→ Task instructions: The response must consist of each line in the listing that has the word "footer" in it.

→ Working data:
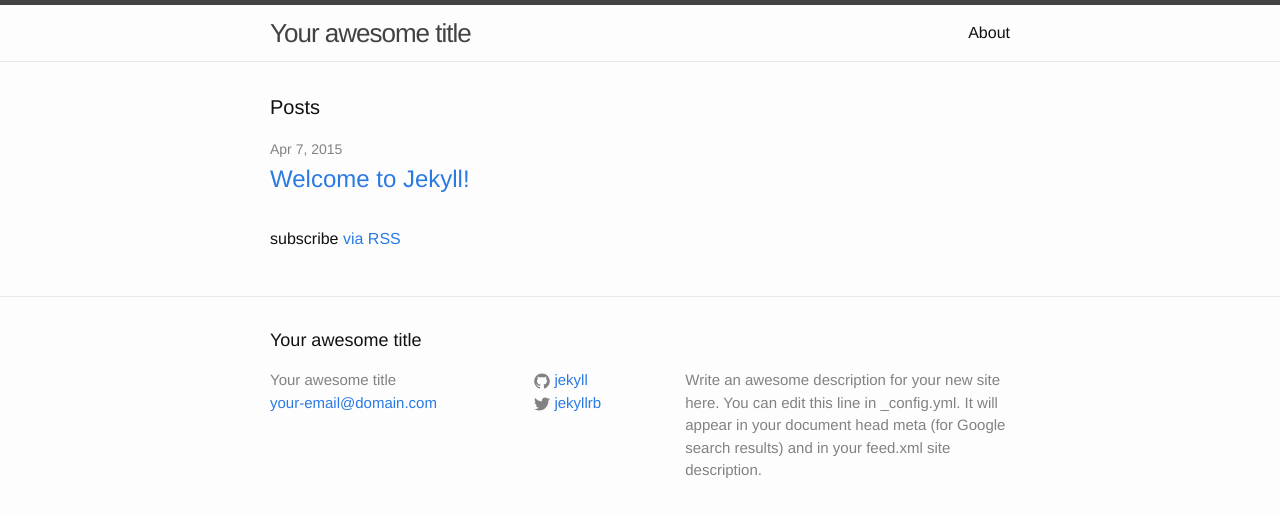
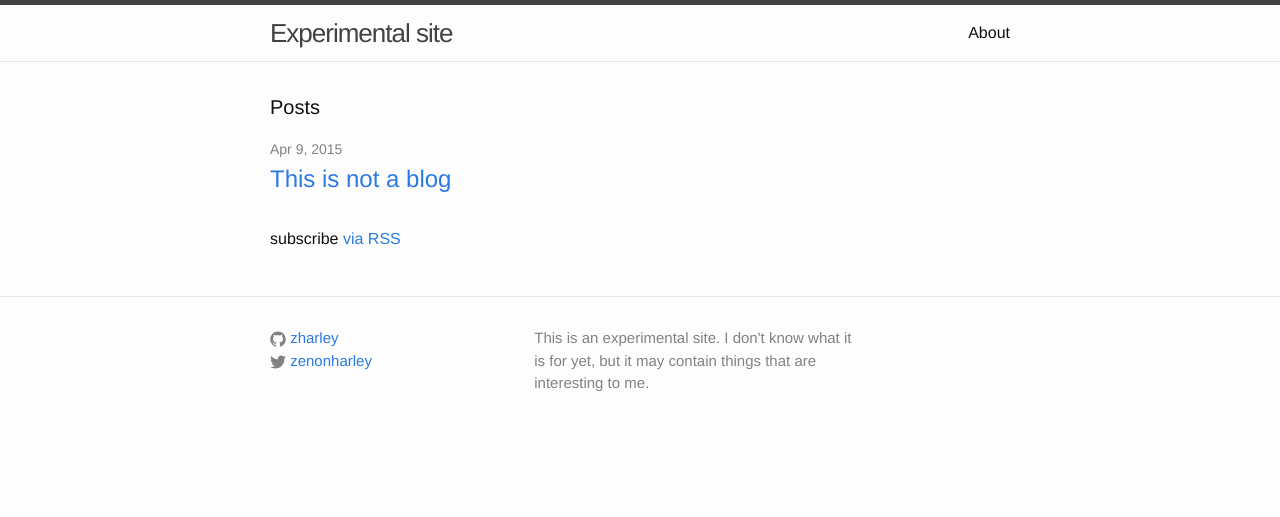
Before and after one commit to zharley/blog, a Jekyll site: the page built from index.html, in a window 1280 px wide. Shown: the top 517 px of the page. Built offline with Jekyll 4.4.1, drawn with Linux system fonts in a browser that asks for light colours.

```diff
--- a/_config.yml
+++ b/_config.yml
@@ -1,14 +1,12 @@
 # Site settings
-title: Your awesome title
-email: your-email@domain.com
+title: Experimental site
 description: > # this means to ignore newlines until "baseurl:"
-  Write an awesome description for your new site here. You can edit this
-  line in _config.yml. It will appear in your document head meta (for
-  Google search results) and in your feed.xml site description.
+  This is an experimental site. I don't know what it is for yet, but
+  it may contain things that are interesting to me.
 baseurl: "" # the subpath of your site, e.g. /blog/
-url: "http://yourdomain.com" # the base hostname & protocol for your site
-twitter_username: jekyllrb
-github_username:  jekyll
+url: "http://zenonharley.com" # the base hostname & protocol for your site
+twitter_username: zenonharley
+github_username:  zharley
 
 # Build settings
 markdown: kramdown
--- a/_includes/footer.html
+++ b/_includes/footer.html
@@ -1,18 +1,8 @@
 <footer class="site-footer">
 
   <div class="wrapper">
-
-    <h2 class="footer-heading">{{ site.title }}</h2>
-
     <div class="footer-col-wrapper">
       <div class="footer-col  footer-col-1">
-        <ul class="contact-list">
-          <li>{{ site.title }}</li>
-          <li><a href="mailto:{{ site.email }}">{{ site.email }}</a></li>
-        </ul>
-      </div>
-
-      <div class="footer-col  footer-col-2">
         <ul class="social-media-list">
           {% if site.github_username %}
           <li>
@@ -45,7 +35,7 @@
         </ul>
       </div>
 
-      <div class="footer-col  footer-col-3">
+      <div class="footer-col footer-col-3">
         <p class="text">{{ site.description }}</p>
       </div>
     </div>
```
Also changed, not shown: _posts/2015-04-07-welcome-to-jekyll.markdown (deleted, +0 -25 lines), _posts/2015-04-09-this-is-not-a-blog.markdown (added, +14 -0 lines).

--

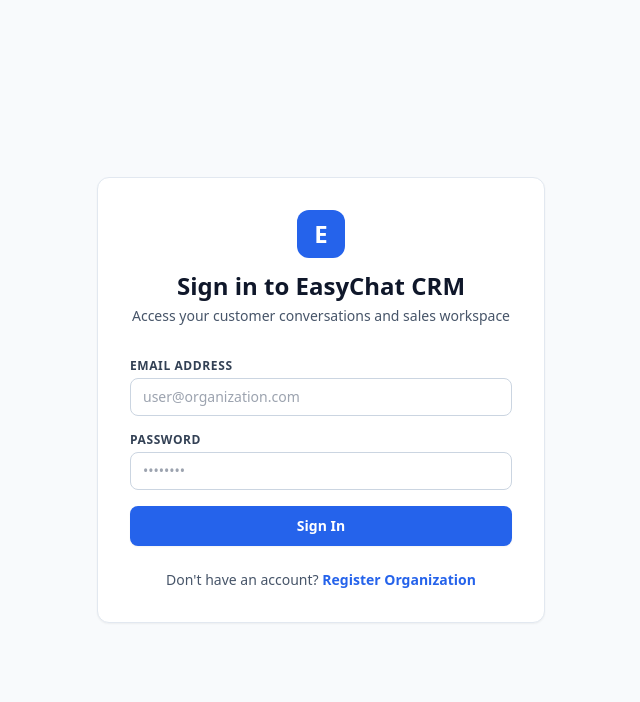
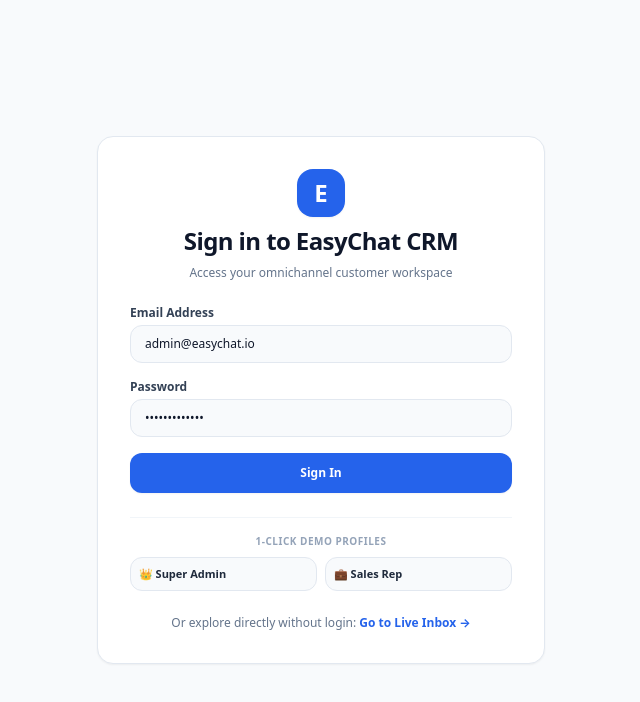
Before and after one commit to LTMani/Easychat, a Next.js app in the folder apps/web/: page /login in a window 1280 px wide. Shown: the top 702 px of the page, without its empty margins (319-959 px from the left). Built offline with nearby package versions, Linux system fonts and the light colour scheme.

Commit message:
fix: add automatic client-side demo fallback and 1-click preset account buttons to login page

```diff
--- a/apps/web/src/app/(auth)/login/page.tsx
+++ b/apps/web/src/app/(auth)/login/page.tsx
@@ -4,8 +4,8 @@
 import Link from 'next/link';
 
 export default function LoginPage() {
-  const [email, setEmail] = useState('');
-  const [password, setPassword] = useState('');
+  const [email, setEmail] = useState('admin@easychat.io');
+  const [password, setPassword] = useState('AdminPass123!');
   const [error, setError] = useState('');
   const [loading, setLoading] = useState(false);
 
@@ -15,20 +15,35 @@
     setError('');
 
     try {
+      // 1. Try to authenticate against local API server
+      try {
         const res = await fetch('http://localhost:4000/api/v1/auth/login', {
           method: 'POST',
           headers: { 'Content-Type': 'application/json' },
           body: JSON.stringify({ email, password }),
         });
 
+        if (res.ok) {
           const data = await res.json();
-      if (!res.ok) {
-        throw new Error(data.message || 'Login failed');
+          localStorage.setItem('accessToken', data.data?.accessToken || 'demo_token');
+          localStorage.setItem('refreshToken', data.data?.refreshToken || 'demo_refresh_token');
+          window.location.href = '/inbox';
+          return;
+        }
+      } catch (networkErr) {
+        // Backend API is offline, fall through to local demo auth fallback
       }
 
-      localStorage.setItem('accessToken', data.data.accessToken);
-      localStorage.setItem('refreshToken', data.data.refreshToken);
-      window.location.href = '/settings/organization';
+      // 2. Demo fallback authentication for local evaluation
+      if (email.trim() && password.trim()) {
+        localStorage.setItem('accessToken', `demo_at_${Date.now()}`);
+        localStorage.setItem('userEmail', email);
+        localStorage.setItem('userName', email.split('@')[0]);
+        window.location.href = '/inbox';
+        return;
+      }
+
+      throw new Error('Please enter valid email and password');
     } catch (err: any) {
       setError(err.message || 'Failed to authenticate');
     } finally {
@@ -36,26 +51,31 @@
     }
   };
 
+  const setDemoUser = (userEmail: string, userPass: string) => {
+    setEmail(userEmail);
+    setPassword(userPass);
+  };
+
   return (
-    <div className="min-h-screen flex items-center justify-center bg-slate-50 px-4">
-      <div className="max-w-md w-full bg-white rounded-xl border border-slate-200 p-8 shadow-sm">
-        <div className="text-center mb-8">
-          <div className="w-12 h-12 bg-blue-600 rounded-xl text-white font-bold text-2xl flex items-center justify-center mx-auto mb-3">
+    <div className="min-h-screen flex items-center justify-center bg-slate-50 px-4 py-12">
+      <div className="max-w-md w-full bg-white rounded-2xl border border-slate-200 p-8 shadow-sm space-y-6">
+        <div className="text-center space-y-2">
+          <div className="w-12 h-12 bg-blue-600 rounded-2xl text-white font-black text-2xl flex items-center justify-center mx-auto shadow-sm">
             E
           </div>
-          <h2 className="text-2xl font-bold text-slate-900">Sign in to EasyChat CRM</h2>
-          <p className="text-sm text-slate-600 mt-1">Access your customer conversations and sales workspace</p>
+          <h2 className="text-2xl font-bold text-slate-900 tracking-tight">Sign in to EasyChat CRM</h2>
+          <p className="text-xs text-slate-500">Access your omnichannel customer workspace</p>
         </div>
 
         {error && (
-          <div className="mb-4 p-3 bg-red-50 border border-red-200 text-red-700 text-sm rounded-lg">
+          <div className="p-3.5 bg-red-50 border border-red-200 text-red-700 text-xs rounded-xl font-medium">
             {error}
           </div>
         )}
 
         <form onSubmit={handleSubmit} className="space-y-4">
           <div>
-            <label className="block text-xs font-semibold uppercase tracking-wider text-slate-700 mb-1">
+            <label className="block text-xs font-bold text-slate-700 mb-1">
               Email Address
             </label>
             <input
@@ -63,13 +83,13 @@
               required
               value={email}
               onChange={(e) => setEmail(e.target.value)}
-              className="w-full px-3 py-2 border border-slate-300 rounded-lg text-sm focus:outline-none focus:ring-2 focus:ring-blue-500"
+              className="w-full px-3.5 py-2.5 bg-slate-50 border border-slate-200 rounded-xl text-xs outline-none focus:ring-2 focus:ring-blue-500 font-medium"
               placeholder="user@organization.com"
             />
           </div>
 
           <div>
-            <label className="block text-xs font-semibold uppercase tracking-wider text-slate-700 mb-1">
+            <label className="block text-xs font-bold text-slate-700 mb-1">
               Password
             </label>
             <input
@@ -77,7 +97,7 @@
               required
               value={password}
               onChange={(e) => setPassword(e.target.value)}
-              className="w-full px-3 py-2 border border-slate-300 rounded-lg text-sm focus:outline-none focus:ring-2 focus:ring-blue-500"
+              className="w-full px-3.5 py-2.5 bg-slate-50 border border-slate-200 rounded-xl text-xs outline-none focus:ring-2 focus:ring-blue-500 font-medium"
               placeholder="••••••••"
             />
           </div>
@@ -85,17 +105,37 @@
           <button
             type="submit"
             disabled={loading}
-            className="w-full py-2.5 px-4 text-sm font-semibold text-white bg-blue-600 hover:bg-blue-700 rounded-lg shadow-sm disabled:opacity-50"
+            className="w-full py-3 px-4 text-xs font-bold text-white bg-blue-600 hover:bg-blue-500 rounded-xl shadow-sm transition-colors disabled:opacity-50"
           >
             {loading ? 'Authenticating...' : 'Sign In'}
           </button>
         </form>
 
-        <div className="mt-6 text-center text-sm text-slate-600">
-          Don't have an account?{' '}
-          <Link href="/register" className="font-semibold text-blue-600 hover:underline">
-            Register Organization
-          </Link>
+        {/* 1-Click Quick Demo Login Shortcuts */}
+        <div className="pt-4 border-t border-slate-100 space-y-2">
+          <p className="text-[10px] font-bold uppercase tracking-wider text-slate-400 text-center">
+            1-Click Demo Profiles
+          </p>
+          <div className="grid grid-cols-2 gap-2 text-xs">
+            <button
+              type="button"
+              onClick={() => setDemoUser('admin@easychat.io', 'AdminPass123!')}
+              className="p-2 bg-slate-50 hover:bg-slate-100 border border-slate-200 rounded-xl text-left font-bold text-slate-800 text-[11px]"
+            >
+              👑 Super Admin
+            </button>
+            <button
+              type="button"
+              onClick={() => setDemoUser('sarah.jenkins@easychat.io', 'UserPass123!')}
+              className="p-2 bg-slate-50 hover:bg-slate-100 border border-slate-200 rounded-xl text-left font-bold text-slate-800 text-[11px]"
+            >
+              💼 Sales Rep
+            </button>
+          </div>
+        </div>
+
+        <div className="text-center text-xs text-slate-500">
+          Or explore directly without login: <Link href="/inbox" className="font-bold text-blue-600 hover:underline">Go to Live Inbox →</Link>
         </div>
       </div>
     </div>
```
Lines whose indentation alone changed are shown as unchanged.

==

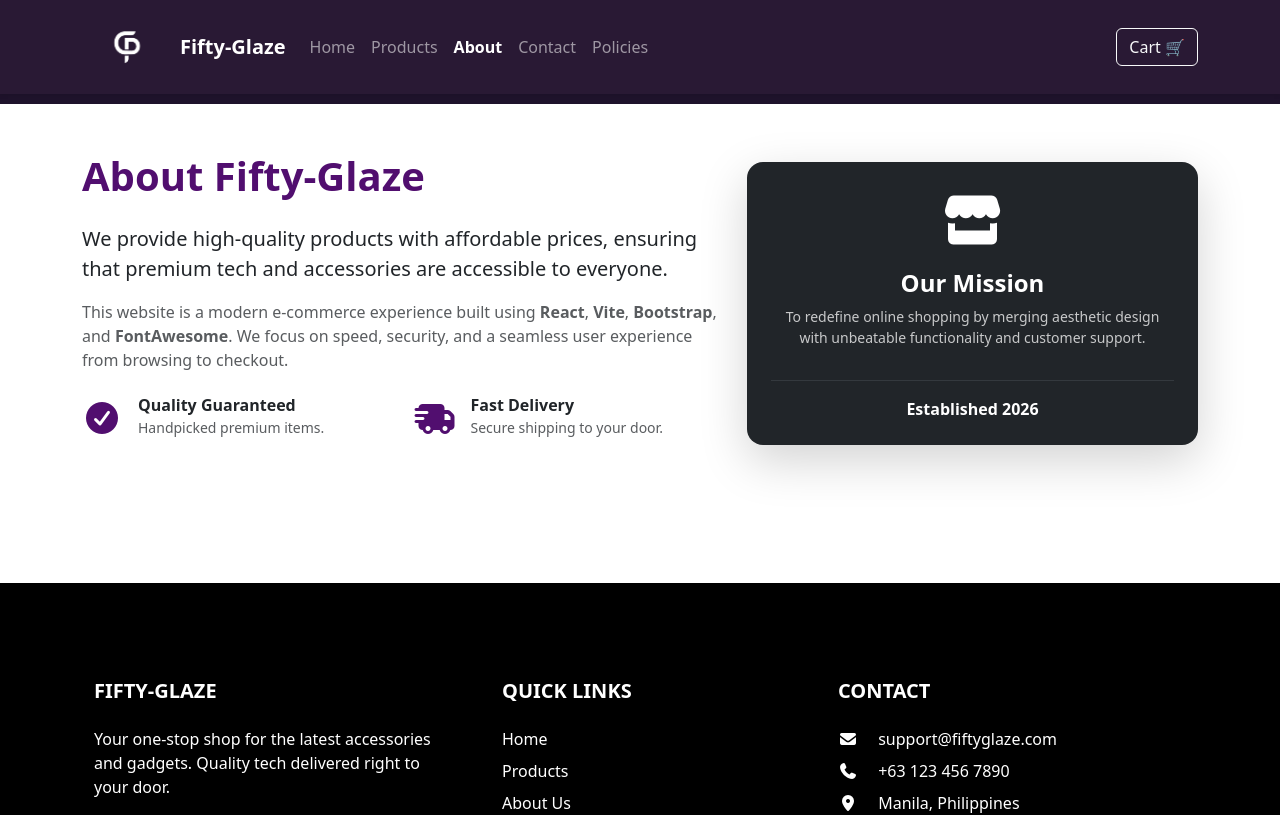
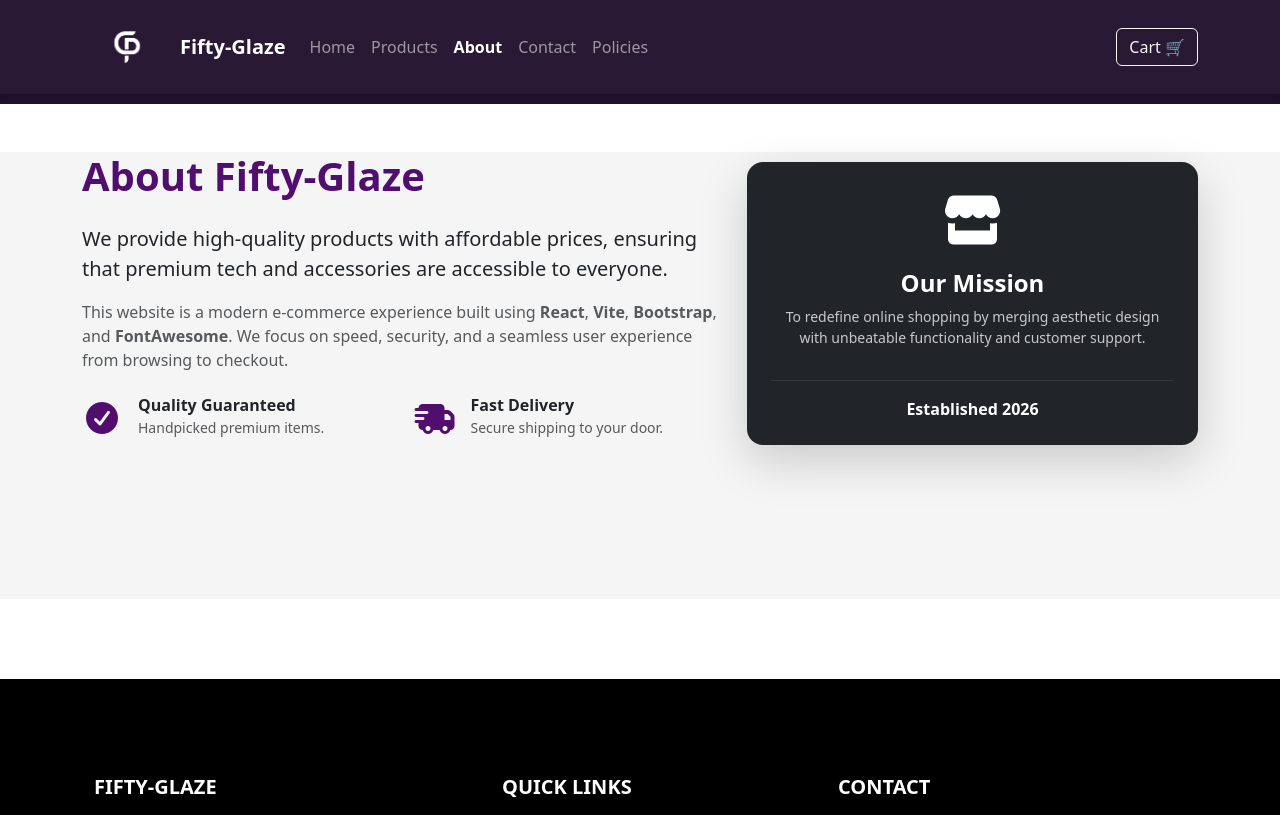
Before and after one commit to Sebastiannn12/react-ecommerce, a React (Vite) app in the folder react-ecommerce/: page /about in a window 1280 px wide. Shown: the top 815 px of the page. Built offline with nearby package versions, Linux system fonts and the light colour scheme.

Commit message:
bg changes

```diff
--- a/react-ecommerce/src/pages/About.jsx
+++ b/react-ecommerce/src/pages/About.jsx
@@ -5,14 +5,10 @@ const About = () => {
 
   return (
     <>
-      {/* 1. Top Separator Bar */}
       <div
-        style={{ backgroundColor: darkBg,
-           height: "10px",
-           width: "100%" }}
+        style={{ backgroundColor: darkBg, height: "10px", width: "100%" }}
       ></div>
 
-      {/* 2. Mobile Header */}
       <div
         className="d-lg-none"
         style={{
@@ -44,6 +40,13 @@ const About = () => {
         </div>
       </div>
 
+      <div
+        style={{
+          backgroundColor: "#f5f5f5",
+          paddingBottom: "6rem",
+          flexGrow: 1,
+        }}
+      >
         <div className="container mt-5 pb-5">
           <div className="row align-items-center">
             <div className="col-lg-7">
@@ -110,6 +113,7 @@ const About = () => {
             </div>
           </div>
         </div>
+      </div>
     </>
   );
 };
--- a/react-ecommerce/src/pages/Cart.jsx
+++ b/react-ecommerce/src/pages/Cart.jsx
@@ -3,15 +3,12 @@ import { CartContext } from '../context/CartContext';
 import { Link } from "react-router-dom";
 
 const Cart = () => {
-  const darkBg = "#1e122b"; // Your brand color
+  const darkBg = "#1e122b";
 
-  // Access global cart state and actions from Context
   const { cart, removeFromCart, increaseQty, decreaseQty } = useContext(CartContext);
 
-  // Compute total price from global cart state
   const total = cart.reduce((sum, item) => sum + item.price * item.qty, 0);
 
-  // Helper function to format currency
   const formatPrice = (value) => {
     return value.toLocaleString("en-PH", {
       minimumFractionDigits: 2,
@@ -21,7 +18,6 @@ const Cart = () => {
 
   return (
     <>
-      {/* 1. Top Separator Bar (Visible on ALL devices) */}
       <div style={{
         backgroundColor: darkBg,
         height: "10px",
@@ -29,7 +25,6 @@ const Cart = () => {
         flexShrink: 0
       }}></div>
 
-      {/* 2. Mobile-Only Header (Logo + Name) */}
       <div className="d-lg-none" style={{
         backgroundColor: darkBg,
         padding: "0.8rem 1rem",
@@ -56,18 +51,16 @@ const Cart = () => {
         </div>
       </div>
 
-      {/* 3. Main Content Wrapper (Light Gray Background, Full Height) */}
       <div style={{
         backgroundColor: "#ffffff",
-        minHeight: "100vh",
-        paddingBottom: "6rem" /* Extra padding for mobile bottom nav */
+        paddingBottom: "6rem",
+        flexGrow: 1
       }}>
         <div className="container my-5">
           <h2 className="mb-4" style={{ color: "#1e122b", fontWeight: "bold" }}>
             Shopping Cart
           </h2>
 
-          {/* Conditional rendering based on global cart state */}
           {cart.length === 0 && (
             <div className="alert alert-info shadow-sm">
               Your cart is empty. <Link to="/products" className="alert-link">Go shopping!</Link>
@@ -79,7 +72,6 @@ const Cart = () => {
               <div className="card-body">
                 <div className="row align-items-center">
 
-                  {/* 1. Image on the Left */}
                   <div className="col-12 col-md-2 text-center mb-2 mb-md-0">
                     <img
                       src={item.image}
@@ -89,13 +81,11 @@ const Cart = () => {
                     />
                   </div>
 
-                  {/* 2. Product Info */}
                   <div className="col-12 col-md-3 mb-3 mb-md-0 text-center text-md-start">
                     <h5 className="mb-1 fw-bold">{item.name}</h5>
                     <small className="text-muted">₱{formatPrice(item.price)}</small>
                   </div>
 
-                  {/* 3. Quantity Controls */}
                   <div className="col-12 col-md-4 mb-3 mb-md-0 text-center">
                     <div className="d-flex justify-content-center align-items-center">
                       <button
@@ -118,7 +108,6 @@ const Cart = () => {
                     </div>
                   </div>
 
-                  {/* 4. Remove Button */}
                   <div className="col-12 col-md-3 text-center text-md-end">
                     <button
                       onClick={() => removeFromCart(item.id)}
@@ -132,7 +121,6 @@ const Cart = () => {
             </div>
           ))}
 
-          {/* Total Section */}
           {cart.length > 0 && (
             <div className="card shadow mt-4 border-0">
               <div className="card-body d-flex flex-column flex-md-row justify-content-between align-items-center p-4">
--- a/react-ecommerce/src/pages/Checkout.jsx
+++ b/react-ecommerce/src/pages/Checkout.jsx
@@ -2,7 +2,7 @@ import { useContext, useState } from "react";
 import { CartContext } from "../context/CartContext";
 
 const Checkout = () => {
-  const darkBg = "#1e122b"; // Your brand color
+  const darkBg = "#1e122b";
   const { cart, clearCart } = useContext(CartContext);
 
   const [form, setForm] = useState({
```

→ Answer to this problem:
--- a/_includes/footer.html
+++ b/_includes/footer.html
 <footer class="site-footer">
-    <h2 class="footer-heading">{{ site.title }}</h2>
     <div class="footer-col-wrapper">
       <div class="footer-col  footer-col-1">
-      <div class="footer-col  footer-col-2">
-      <div class="footer-col  footer-col-3">
+      <div class="footer-col footer-col-3">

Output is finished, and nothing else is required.